* RECORDS TO USE
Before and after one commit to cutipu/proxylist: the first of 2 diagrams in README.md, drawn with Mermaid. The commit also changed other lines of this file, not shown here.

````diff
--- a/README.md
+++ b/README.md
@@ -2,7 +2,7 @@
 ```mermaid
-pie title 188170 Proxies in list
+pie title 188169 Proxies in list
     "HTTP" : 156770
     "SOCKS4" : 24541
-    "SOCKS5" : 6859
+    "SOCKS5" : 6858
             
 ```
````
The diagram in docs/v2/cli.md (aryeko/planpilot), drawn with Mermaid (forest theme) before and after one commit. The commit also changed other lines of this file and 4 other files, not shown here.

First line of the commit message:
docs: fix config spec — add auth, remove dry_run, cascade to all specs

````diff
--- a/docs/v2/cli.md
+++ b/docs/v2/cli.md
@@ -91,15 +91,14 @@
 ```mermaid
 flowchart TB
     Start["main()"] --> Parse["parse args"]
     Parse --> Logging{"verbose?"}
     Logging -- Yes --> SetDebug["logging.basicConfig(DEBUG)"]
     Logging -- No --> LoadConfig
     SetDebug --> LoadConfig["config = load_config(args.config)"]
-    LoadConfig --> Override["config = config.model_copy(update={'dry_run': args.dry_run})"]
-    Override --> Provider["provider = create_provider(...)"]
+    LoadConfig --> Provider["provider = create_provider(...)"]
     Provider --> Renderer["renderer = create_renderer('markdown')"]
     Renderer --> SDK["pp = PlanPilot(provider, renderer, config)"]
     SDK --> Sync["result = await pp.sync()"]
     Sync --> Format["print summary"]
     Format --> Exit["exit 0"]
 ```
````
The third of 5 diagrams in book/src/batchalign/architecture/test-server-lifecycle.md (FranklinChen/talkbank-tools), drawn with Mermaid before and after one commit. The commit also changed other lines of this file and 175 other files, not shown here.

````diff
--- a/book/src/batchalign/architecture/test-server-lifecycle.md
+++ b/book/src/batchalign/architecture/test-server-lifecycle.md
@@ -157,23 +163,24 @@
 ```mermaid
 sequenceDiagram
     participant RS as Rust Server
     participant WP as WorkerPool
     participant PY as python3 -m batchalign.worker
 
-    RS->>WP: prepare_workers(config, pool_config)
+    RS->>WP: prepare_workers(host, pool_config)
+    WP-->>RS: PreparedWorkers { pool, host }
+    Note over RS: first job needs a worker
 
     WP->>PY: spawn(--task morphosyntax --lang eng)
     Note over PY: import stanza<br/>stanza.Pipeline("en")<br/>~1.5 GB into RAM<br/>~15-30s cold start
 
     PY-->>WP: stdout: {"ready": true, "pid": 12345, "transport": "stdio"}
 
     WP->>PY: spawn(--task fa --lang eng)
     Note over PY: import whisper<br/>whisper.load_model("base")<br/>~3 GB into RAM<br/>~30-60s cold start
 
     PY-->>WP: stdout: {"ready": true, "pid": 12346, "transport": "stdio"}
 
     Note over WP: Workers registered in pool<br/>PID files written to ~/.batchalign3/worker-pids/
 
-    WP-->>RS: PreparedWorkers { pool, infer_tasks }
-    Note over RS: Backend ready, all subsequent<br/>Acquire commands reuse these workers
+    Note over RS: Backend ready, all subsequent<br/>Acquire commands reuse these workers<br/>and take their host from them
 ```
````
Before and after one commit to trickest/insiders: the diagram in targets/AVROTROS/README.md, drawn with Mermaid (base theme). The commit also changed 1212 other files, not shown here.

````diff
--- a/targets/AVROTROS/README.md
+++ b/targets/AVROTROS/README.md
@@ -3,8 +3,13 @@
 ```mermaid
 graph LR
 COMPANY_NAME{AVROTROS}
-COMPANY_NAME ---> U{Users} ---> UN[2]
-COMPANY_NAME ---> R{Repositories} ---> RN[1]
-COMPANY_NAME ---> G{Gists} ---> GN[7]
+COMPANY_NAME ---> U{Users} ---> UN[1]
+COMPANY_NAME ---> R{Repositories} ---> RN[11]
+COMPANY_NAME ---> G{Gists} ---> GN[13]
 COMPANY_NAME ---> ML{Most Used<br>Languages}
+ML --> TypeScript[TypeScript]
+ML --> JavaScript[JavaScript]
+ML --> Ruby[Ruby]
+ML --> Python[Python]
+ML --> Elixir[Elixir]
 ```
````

* TASK BRIEF
In the entries above, find each line with the word "commit" and copy it.

* RESPONSE AREA
Before and after one commit to cutipu/proxylist: the first of 2 diagrams in README.md, drawn with Mermaid. The commit also changed other lines of this file, not shown here.
The diagram in docs/v2/cli.md (aryeko/planpilot), drawn with Mermaid (forest theme) before and after one commit. The commit also changed other lines of this file and 4 other files, not shown here.
First line of the commit message:
The third of 5 diagrams in book/src/batchalign/architecture/test-server-lifecycle.md (FranklinChen/talkbank-tools), drawn with Mermaid before and after one commit. The commit also changed other lines of this file and 175 other files, not shown here.
Before and after one commit to trickest/insiders: the diagram in targets/AVROTROS/README.md, drawn with Mermaid (base theme). The commit also changed 1212 other files, not shown here.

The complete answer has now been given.